Food is now being grown in such unlikely places as old factories, abandoned warehouses, and industrial buildings. Technological advances in vertical farming methods and indoor lighting are enabling food to be grown alongside commercial structures and residences, making local food available for city dwellers.
Powered by a unique gravity-aided water-pulley system, each tower uses only one liter of water, which is collected in a rainwater-fed overhead reservoir. Costing $3 a month to run each tower, this hydraulic system has a very low carbon footprint, needing only the energy equivalent to illuminating a 40-watt light bulb. In accordance with the principles of “The Three Rs” — Reduce, Reuse and Recycle — the water powering the frames is recycled and filtered before circulated back to the plants, and all organic wastes are composted and reused.
Housed in translucent structures nearly four stories tall, the plants growing in a soil-based medium receive natural sunlight all year round. Producing one ton of vegetables every other day, the farm boasts a yield which is ten times more per unit land area than a conventional farm, while consuming less water, energy and natural resources.
While Sky Greens makes use of natural sunlight to grow vegetables in translucent structures, Green Spirit Farms in New Buffalo, Michigan, grows greens in a closed indoor facility under pink-tinted LEDs. In this vertical farm started by father and son duo Milan and Daniel Kluko, plants are raised on a soilless growing system called hydroponics, using mineral nutrient solution in water. With a growing cycle of just 21 days for most crops, Green Spirit Farms has seventeen harvests yearly, with a yield as much as 10 tons of lettuce in 500 square feet of space.
Compared to conventional induction lamps, Illumitex LEDs consume less energy and provide correct light intensity and spectrum. In addition, because of reduced heat and spread, LEDs allow less distance between plants and the light source, allowing more produce to be grown.
Daniel Kluko says the LEDs, providing the appropriate blue and red wavelengths for photosynthesis, have enabled power consumption to be reduced by 10 to 12% per system while increasing the yield by about 15 to 20%. This has helped to make the business more profitable and more sustainable.
Lead by Daniel, the research team in Green Spirit Farms is developing a smart phone/tablet app which will remotely monitor and control nutrient levels and soil pH balance, and even sound an alarm when a water pump is not functioning. This will give them the ability to look after multiple farms from afar.
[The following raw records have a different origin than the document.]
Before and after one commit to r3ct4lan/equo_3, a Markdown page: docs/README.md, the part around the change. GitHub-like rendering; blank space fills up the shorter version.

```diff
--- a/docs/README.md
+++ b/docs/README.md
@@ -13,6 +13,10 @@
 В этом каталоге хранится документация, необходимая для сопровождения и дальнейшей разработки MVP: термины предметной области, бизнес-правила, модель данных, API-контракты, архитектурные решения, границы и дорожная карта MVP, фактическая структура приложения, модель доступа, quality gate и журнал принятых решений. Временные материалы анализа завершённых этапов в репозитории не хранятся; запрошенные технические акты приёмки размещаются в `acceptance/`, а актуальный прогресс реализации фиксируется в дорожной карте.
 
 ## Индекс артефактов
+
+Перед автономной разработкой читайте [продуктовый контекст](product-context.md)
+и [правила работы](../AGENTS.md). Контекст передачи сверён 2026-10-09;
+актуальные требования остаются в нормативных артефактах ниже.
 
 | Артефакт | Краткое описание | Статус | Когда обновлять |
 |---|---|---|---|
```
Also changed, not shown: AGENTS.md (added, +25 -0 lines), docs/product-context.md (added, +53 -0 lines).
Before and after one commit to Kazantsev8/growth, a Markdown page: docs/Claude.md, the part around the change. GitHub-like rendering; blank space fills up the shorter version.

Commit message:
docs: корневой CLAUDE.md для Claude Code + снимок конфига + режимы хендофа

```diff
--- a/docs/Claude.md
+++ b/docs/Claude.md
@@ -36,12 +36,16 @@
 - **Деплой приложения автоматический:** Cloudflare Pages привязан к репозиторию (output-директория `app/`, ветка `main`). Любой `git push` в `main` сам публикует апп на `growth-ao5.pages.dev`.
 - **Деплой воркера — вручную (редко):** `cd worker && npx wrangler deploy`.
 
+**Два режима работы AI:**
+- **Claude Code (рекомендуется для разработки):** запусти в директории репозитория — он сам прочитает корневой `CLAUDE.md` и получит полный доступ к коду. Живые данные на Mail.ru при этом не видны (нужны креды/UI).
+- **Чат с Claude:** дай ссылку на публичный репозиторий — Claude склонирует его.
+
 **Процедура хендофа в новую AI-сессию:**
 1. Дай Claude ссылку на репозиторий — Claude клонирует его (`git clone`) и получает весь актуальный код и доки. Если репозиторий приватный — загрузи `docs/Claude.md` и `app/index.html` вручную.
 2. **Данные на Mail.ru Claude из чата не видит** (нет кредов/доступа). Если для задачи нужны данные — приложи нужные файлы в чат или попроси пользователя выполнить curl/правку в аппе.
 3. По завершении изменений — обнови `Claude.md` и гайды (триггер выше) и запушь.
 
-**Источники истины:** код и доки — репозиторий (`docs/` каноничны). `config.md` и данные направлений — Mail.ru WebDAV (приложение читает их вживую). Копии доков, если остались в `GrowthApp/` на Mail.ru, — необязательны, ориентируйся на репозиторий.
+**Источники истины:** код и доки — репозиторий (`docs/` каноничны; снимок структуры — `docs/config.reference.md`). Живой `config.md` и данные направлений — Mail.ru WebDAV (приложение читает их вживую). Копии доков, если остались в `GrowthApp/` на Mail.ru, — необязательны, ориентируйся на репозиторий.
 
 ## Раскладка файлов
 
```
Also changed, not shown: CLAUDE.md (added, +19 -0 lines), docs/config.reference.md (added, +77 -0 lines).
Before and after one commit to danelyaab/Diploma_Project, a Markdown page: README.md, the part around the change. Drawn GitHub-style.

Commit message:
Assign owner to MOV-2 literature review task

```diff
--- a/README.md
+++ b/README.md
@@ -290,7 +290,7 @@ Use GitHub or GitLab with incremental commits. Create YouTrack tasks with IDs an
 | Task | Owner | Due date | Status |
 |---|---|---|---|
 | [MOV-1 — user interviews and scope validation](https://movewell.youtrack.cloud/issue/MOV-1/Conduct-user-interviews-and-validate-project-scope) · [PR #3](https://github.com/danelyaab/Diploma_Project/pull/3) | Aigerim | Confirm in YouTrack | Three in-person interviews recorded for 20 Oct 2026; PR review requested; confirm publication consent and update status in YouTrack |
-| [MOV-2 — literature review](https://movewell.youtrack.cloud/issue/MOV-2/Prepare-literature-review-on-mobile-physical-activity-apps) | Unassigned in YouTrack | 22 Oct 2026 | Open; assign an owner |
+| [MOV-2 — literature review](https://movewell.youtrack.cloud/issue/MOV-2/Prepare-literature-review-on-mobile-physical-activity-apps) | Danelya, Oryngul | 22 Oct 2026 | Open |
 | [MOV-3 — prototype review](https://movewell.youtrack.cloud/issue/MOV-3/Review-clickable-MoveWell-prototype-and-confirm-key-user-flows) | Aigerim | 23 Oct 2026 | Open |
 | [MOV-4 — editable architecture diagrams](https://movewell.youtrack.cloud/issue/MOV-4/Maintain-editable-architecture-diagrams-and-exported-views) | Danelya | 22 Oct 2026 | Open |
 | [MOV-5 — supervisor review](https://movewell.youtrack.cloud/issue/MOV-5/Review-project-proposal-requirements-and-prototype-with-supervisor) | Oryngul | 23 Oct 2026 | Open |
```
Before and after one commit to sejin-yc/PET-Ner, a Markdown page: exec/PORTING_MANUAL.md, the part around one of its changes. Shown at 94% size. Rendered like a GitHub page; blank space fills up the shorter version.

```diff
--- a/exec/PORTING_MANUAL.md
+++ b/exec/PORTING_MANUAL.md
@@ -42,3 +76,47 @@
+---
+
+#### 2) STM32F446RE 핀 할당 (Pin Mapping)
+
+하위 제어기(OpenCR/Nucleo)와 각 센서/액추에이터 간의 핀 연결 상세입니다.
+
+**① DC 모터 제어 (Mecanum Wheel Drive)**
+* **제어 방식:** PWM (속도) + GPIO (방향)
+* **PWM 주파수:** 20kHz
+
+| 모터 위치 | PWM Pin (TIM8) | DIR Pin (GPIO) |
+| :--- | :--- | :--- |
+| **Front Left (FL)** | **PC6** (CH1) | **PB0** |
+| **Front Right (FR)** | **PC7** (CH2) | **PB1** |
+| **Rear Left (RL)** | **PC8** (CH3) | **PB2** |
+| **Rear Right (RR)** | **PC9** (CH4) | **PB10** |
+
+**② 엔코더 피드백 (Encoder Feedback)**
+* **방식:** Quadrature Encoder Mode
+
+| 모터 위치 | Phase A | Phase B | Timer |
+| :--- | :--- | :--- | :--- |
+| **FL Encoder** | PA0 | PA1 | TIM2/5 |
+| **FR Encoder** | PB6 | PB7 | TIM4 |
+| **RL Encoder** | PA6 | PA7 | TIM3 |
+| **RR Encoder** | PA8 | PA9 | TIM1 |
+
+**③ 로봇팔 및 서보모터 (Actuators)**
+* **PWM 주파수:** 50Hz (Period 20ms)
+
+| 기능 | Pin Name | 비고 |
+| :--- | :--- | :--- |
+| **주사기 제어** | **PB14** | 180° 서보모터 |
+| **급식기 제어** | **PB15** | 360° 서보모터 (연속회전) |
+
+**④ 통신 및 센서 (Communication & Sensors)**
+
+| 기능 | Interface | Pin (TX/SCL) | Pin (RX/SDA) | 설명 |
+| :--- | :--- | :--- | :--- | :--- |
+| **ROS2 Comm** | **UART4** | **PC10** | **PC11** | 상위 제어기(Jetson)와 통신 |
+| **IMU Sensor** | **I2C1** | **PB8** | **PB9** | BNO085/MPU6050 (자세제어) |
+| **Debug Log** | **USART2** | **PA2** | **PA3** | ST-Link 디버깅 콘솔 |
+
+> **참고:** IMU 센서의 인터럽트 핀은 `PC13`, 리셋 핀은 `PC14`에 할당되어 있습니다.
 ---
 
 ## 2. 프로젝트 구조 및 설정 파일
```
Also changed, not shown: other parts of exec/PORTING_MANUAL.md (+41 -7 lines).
Seventy-odd miles to the west of Green Spirit Farms is another vertical farm called FarmedHere in Bedford Park, Chicago. What was once an old corrugated-box facility has now been re-purposed into an urban farm. Just like Green Spirit Farms, this indoor vertical farm grows vegetables under the pink light of LEDs, but makes use of a food growing system called aquaponics, where plants and fish are grown together in one integrated system.
Tilapia fish, free of hormones, are grown in specialized tanks. The water with fish effluents — the source of nutrients for plant growth — is circulated among the plant beds. The plants, growing in a soil-less medium, absorb the nutrients and clean the water.
The water is then circulated back to the fish tanks, which keeps the tilapia flourishing. Both the fish and the greens are sold as food. This system, which grows 100% organic produce while generating no waste, has made FarmedHere the first USDA organic certified vertical indoor farm in the country.
With six layers of vertically stacked grow-beds covering an area of 90,000 square feet, the facility produces vegetables equivalent to that of a five-acre farm. With crops reaching maturity in about 30 days, half of what traditional farms experience, FarmedHere is able to meet the demands for salad greens, herbs, and decorative dressing, from seventy-nine grocery stores and vendors in and around Chicago.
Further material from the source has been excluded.